_Source records:_

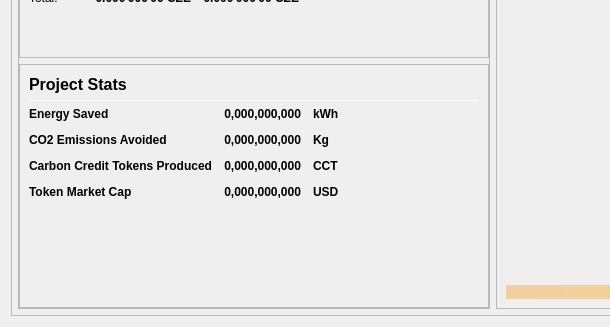
Before: the Qt Designer form src/qt/forms/overviewpage.ui in Carbon-Zero/CarbonZero, drawn with Qt 5; both pictures show x 0 to 610 and y 514 to 841 of the 978 by 841 pixel window.
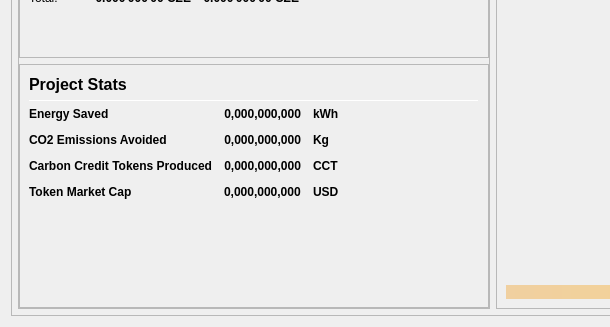
After: the same form once the commit is applied.

```diff
--- a/src/qt/forms/overviewpage.ui
+++ b/src/qt/forms/overviewpage.ui
@@ -901,7 +901,7 @@
                       </widget>
                      </item>
                      <item>
-                      <layout class="QGridLayout" name="gridLayout_5" rowstretch="0,0,0,0,0">
+                      <layout class="QGridLayout" name="gridLayout_5" rowstretch="0,0,0,0,0,0">
                        <property name="spacing">
                         <number>12</number>
                        </property>
@@ -916,12 +916,6 @@
                          <property name="text">
                           <string>0,000,000,000</string>
                          </property>
-                         <property name="textFormat">
-                          <enum>Qt::AutoText</enum>
-                         </property>
-                         <property name="alignment">
-                          <set>Qt::AlignRight|Qt::AlignTrailing|Qt::AlignVCenter</set>
-                         </property>
                         </widget>
                        </item>
                        <item row="1" column="1">
@@ -1094,7 +1088,7 @@
                          </property>
                         </widget>
                        </item>
-                       <item row="4" column="3">
+                       <item row="5" column="3">
                         <spacer name="horizontalSpacer_5">
                          <property name="orientation">
                           <enum>Qt::Horizontal</enum>
```
Left out of the diff: 12 changed lines with no effect on the pictures.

_Try it:_
Write out the material above again, word for word, minus its pictures.

_Written response:_
Before: the Qt Designer form src/qt/forms/overviewpage.ui in Carbon-Zero/CarbonZero, drawn with Qt 5; both pictures show x 0 to 610 and y 514 to 841 of the 978 by 841 pixel window.
After: the same form once the commit is applied.

```diff
--- a/src/qt/forms/overviewpage.ui
+++ b/src/qt/forms/overviewpage.ui
@@ -901,7 +901,7 @@
                       </widget>
                      </item>
                      <item>
-                      <layout class="QGridLayout" name="gridLayout_5" rowstretch="0,0,0,0,0">
+                      <layout class="QGridLayout" name="gridLayout_5" rowstretch="0,0,0,0,0,0">
                        <property name="spacing">
                         <number>12</number>
                        </property>
@@ -916,12 +916,6 @@
                          <property name="text">
                           <string>0,000,000,000</string>
                          </property>
-                         <property name="textFormat">
-                          <enum>Qt::AutoText</enum>
-                         </property>
-                         <property name="alignment">
-                          <set>Qt::AlignRight|Qt::AlignTrailing|Qt::AlignVCenter</set>
-                         </property>
                         </widget>
                        </item>
                        <item row="1" column="1">
@@ -1094,7 +1088,7 @@
                          </property>
                         </widget>
                        </item>
-                       <item row="4" column="3">
+                       <item row="5" column="3">
                         <spacer name="horizontalSpacer_5">
                          <property name="orientation">
                           <enum>Qt::Horizontal</enum>
```
Left out of the diff: 12 changed lines with no effect on the pictures.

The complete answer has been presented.